It’s the flaneur’s dilemma. Do you linger on the street to savor the scene? Do you rush on like an automaton so you won’t be late for work? You aren’t alone. As Henry Thoreau said, “The mass of men lead lives of quiet desperation.”
Gene Weingarten decided to put Washington commuters to the test. He persuaded concert violinist Joshua Bell to fiddle like any other busker at a subway stop to see if anyone would notice. A thousand people heard Bell one morning last year. Only one passerby recognized him. Another, the one who lingered longest, knew he was listening to a virtuoso. Everyone else hurried on their way.
Weingarten turned the exercise in participatory journalism into a feature story for the Washington Post magazine. On Monday he won a Pulitzer Prize for feature writing. You can hear him describe the experiment in a 2007 NPR interview. And you can still read the story, Pearls Before Breakfast. Here is how it begins:
He emerged from the metro at the L’Enfant Plaza station and positioned himself against a wall beside a trash basket. By most measures, he was nondescript: a youngish white man in jeans, a long-sleeved T-shirt and a Washington Nationals baseball cap. From a small case, he removed a violin. Placing the open case at his feet, he shrewdly threw in a few dollars and pocket change as seed money, swiveled it to face pedestrian traffic, and began to play.
It was 7:51 a.m. on Friday, January 12, the middle of the morning rush hour. In the next 43 minutes, as the violinist performed six classical pieces, 1,097 people passed by. Almost all of them were on the way to work, which meant, for almost all of them, a government job. L’Enfant Plaza is at the nucleus of federal Washington, and these were mostly mid-level bureaucrats with those indeterminate, oddly fungible titles: policy analyst, project manager, budget officer, specialist, facilitator, consultant.
Each passerby had a quick choice to make, one familiar to commuters in any urban area where the occasional street performer is part of the cityscape: Do you stop and listen?
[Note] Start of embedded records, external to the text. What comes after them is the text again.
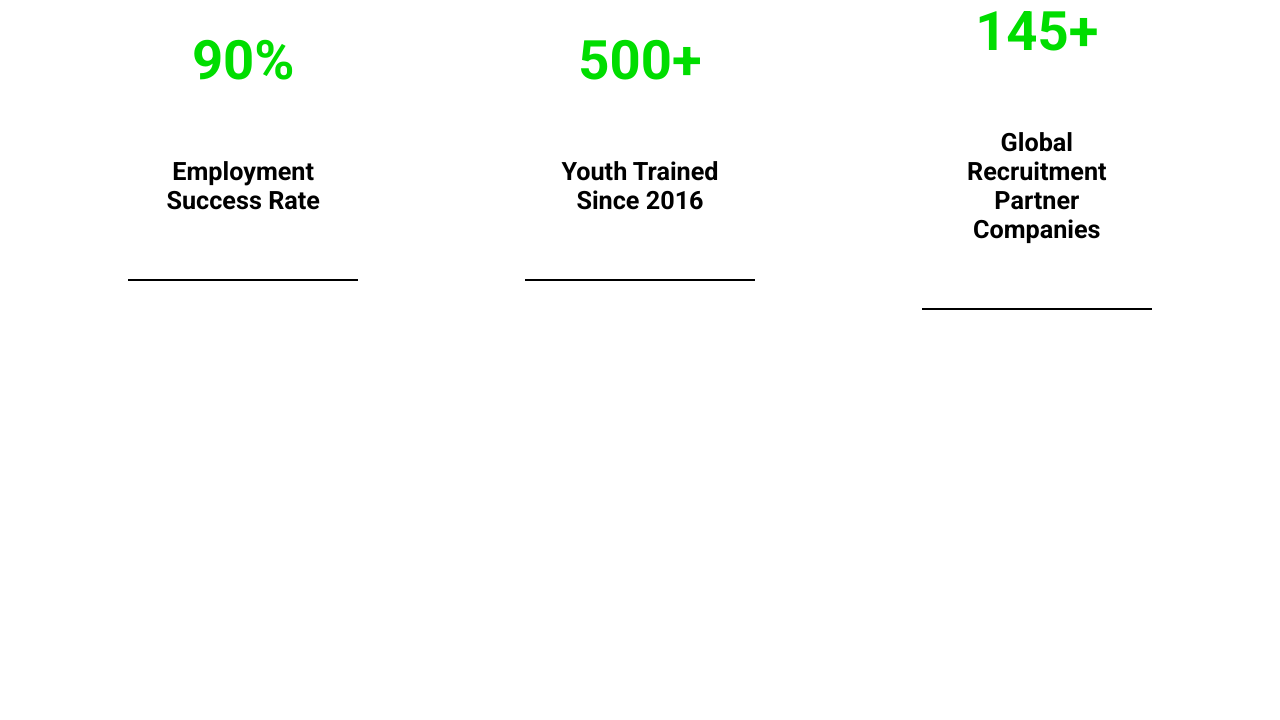
Repository: JeanPaulBassil/SE-Factory-Home-Page-Replica
Page: /
These files come from the project's save history. The page is drawn as it stood at one moment and after the next save; the edit follows.
The browser window is 1280 px wide. The pictures show the part of the page from y = 756 to 1476 px (the page is 1476 px tall).
The project was rebuilt for these pictures with package versions that can differ from the ones it lists, and the page was loaded fresh each time. Also part of the build but not shown: src/Components/Hero/Hero.css.

Above is the page before, as saved 2023-02-25 14:24:32.

### public/index.html
<!DOCTYPE html>
<html lang="en">
  <head>
    <meta charset="utf-8" />
    <link rel="icon" href="%PUBLIC_URL%/favicon.ico" />
    <meta name="viewport" content="width=device-width, initial-scale=1" />
    <meta name="theme-color" content="#000000" />
    <meta
      name="description"
      content="Web site created using create-react-app"
    />
    <link rel="preconnect" href="https://fonts.googleapis.com" />
    <link rel="preconnect" href="https://fonts.gstatic.com" crossorigin />
    <link
      href="https://fonts.googleapis.com/css2?family=Roboto:wght@400;500;700&display=swap"
      rel="stylesheet"
    />
    <link rel="apple-touch-icon" href="%PUBLIC_URL%/logo192.png" />
    <link rel="manifest" href="%PUBLIC_URL%/manifest.json" />
    <title>React App</title>
  </head>
  <body>
    <noscript>You need to enable JavaScript to run this app.</noscript>
    <div id="root"></div>
  </body>
</html>

### src/index.js
import './index.css'
import React from 'react';
import ReactDOM from 'react-dom/client';
import App from './App';

const root = ReactDOM.createRoot(document.getElementById('root'));
root.render(
  <App/>
);

### src/index.css
* {
    margin: 0;
    padding: 0;
    box-sizing: border-box;
}

body {
    color: white;
    font-family: 'Roboto', sans-serif;
}

### src/App.js
import Header from "./Components/Header/Header"
import Hero from "./Components/Hero/Hero"

export default function App(params) {
    return (
        <div className="app">
            <Header />
            <Hero />
        </div>
    )
};

### src/Components/Header/Header.js
import './Header.css';
import Navbar from '../Navbar/Navbar'
import HeaderContent from '../HeaderContent/HeaderContent'

export default function Header(params) {
    return (
        <header className="header">
            <Navbar />
            <HeaderContent/>
        </header>
    )
};

### src/Components/Hero/Hero.js
import Stats from "../Stats/Stats"
import './Hero.css'

export default function Hero(params) {
    return(
        <div className="hero">
            <Stats/>
        </div>
    )
};

### src/Components/Header/Header.css
.header {
    background-color: rgba(0, 0, 0, .5);
    background-image: url("https://images.squarespace-cdn.com/content/v1/5e4442200ffeee35974d1060/1586049970296-14DH7UEP2UWJREIELJ3K/IMG_9780.JPG?format=2500w");
    width: auto;
    height: 105vh;
    background-size: cover;
    background-blend-mode: multiply;
    background-repeat: no-repeat;
    background-position-y: -100px;
}

### src/Components/Navbar/Navbar.js
import './Navbar.css'
import Links from '../Links/Links'

export default function Navbar(params) {
    return (
        <div className="navbar">
            <img src="https://images.squarespace-cdn.com/content/v1/5e4442200ffeee35974d1060/f4e4a30d-4b0d-4e5f-a2e8-4e2da9234088/SE-Grey-Icon-RGB-01+copy.png?format=1500w" alt="SE Factory"/>
            <Links/>
        </div>
    )
};

### src/Components/HeaderContent/HeaderContent.js
import './HeaderContent.css'

export default function HeaderContent(params) {
    return (
        <div className="header-content">
            <h1>
            <strong>Empowering youth</strong>
            <br/>
            with tech jobs
            </h1>
            <p>SE Factory's top-ranked training programs graduate <br/>tech professionals working for companies all over<br/>the world.</p>
            <button>Learn More</button>
        </div>
    )
};

### src/Components/Stats/Stats.js
import Stat from '../stat/stat'
import './Stats.css'

export default function Stats(params) {
    const data = [{
        number: '90%',
        text: 'Employment Success Rate'
    },
    {
        number: '500+',
        text: 'Youth Trained Since 2016'
    },
    {
        number: '145+',
        text: 'Global Recruitment Partner Companies'
    }]
    const stats = data.map(part => {
        return (
            <Stat number={part.number} text={part.text}/>
        )
    })
    return(
        <div className="stats">
            <div className='stats-grid1'>
                {stats}
            </div>
            <div className='stats-grid2'>

            </div>
        </div>
    )
};

### src/Components/Navbar/Navbar.css
.navbar {
    margin: auto;
    height: 130px;
    width: 90%;
    padding: 10px;
    display: flex;
    justify-content: space-between;
    align-items: center;
}

.navbar > img {
    height: 80px;
    width: 80px;
}

### src/Components/Links/Links.js

import React from "react";
import './Links.css'

export default function Links({type}) {
  const mainNames = ["Home", "Get Trained", "Hire Talent", "FAQs", "Blog", "About Us", "Contact", "Apply Now"];
  const applyNames = ["Full Stack Web Development", "Foundations of Computer Science"];

  if (type === 'Apply') {
    const applyLinks = applyNames.map(name => {
        return(
                <a href="./">{name}</a>
        )
    })
    return (
        <ul className="dropdown-content">
          {applyLinks}
        </ul>
    )
  } else {
    const mainLinks = mainNames.map(name => {
      if (name === 'Apply Now'){
        return(
          <li key={name} className="dropdown">
              <button class="dropbtn">Apply Now</button>
              <Links type="Apply"/>

          </li>
        )
      } else {
        return (
          <li key={name}>
            <a href={`#${name}`}>
              {name}
            </a>
          </li>
        )
      }
    });

    return (
      <nav >
        <ul className="nav">
          {mainLinks}
        </ul>
      </nav>
    )
  }
};

### src/Components/HeaderContent/HeaderContent.css
.header-content > h1 {
    font-size: calc(3.5 * 1rem);
    line-height: calc(1.3 * (1 + (1 - 3.5)/25))
}

.header-content{
    position: absolute;
    bottom: 0;
    display: flex;
    flex-direction: column;
    justify-content: space-between;
    margin-left: 70px;
    height: 50vh;
}

.header-content > p{
    margin: 1rem 0;
    font-size: calc((1.6 - 1) * 1.2vw + 1rem)
}

.header-content > button {
    width: 133px;
    height: 50px;
    background-color: #0d0;
    color: white;
    border: none;
    border-radius: 10px;
    font-weight: 800;
    font-size: 16px;
}

### src/Components/stat/stat.js
import "./stat.css"

export default function stat({number, text}) {
    return(
        <div className="stat">
            <h1>{number}</h1>
            <p><strong>{text}</strong></p>
        </div>
    )
};

### src/Components/Stats/Stats.css
.stats {
    background-color: white;
    height: 100vh;
    display: grid;
    grid-template-rows: 1fr 2fr;
    color: black;
    width: 80vw;
    margin: auto;
}

.stats-grid1 {
    display: flex;
    justify-content: space-between;
    align-items: center;
}

### src/Components/Links/Links.css
.nav{
    display: flex;
    flex-direction: row;
    list-style-type: none;
    align-items: center;
    justify-content: center;
    font-weight: 600;
}
.nav > li:nth-of-type(1){
    border-bottom: 1px solid white;
    padding-bottom: 10px;
    align-self: flex-end;
}

li {
    margin-right: 30px;
}

a {
    text-decoration: none;
    color: white;
}


.dropdown {
    position: relative;
    display: inline-block;
  }

.dropbtn {
background-color: #0d0;
padding: 10px;
font-size: 16px;
border: none;
cursor: pointer;
color: white;
border-radius: 5px
}

.dropdown-content {
display: none;
position: absolute;
z-index: 1;
background-color: #fff;
min-width: 160px;
width: 300px;
box-shadow: 0px 8px 16px 0px rgba(0,0,0,0.2);
left: auto;
right: 0;
}

.dropdown-content a {
color: #333;
padding: 12px 16px;
text-decoration: none;
display: block;
}


.dropdown-content a:hover {
background-color: #f1f1f1;
}

.dropdown:hover > .dropdown-content {
display: block;
}

.dropbtn:focus {
outline: none;
}

### src/Components/stat/stat.css
.stat{
    display: flex;
    flex-direction: column;
    align-items: center;
    justify-content: space-between;
    width: 18vw;
    text-align: center;
    border-bottom: 2px solid black;
}

.stat > h1 {
    color: #0d0;
    font-size: calc((3.5 - 1) * 1.2vw + 1rem);
    line-height: calc(1.3 * (1 + (1 - 3.5)/25));
}

.stat > p {
    color: black;
    margin: 4rem  1rem;
    font-size: calc((1.6 - 1) * 1.2vw + 1rem);
}

Loaded but not shown: src/Components/Hero/Hero.css (no copy from this time; the picture is the same without it)

After the next save:
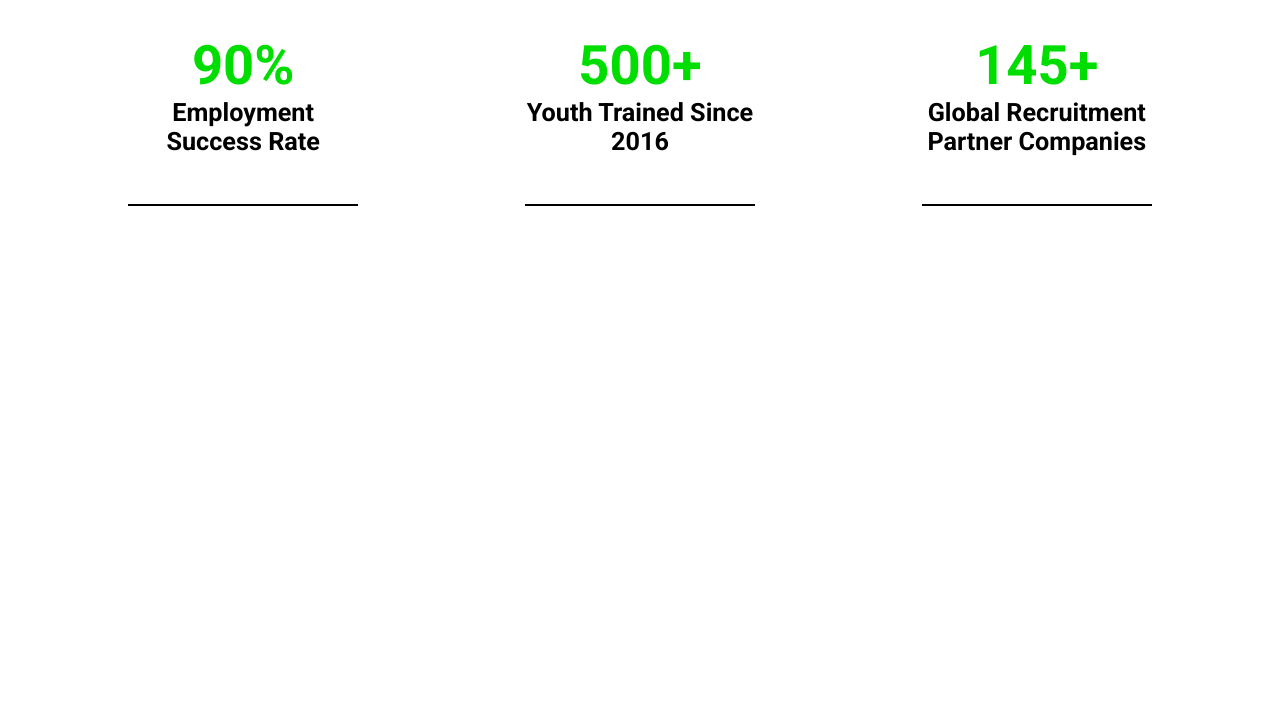
Saved 7 s later.
--- a/src/Components/stat/stat.css
+++ b/src/Components/stat/stat.css
@@ -16,6 +16,7 @@
 
 .stat > p {
     color: black;
-    margin: 4rem  1rem;
+    /* margin: 1rem; */
+    margin-bottom: 3rem;
     font-size: calc((1.6 - 1) * 1.2vw + 1rem);
 }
Do you hurry past with a blend of guilt and irritation, aware of your cupidity but annoyed by the unbidden demand on your time and your wallet? Do you throw in a buck, just to be polite? Does your decision change if he’s really bad? What if he’s really good? Do you have time for beauty? Shouldn’t you? What’s the moral mathematics of the moment?
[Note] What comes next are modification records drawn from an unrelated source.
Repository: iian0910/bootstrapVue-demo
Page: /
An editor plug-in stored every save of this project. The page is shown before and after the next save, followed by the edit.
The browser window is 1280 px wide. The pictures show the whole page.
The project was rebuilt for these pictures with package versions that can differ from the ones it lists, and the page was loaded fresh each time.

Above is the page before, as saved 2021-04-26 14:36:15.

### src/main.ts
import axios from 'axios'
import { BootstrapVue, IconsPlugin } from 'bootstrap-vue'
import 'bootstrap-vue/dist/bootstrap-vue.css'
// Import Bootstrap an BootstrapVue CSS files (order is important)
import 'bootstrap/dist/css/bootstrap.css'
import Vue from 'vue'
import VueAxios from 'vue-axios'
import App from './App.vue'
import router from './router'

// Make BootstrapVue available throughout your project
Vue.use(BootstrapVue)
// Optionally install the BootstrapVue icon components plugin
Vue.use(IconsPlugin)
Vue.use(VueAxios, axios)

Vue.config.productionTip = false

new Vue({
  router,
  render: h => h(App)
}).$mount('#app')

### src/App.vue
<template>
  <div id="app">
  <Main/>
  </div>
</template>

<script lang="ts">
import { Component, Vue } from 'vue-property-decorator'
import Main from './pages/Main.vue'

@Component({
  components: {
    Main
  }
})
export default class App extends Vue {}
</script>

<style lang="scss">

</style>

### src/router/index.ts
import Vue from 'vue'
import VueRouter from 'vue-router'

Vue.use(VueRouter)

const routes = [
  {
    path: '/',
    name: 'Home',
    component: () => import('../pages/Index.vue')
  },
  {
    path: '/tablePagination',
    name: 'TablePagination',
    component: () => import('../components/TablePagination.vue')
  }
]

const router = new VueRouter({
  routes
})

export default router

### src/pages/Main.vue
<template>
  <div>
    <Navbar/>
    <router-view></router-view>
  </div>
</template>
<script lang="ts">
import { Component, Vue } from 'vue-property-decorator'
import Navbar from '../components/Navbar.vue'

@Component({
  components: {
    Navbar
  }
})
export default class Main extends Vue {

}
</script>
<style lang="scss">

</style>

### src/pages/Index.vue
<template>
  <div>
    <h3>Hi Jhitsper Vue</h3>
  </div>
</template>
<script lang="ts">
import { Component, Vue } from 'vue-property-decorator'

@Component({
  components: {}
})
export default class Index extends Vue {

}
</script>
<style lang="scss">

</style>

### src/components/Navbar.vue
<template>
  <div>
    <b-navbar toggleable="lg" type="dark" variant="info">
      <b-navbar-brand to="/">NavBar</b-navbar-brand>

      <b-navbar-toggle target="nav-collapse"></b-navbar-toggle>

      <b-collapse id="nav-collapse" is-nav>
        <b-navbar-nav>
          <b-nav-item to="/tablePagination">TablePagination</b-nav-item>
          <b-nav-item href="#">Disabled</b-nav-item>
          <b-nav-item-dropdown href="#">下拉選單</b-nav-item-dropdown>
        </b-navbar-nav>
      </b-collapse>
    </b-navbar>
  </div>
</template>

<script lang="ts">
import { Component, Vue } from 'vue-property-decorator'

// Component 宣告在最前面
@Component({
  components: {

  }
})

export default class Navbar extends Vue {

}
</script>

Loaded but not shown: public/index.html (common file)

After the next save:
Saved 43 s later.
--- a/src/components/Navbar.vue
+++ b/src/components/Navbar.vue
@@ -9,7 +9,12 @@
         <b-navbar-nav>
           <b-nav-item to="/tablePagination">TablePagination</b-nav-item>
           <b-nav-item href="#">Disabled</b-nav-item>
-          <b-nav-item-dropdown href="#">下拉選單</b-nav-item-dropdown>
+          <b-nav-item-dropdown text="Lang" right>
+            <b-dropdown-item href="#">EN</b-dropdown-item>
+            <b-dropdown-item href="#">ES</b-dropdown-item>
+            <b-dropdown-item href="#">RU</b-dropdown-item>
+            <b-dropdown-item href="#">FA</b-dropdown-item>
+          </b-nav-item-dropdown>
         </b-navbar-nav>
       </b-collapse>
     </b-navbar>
On that Friday in January, those private questions would be answered in an unusually public way. No one knew it, but the fiddler standing against a bare wall outside the Metro in an indoor arcade at the top of the escalators was one of the finest classical musicians in the world, playing some of the most elegant music ever written on one of the most valuable violins ever made. His performance was arranged by The Washington Post as an experiment in context, perception and priorities — as well as an unblinking assessment of public taste: In a banal setting at an inconvenient time, would beauty transcend? Read more.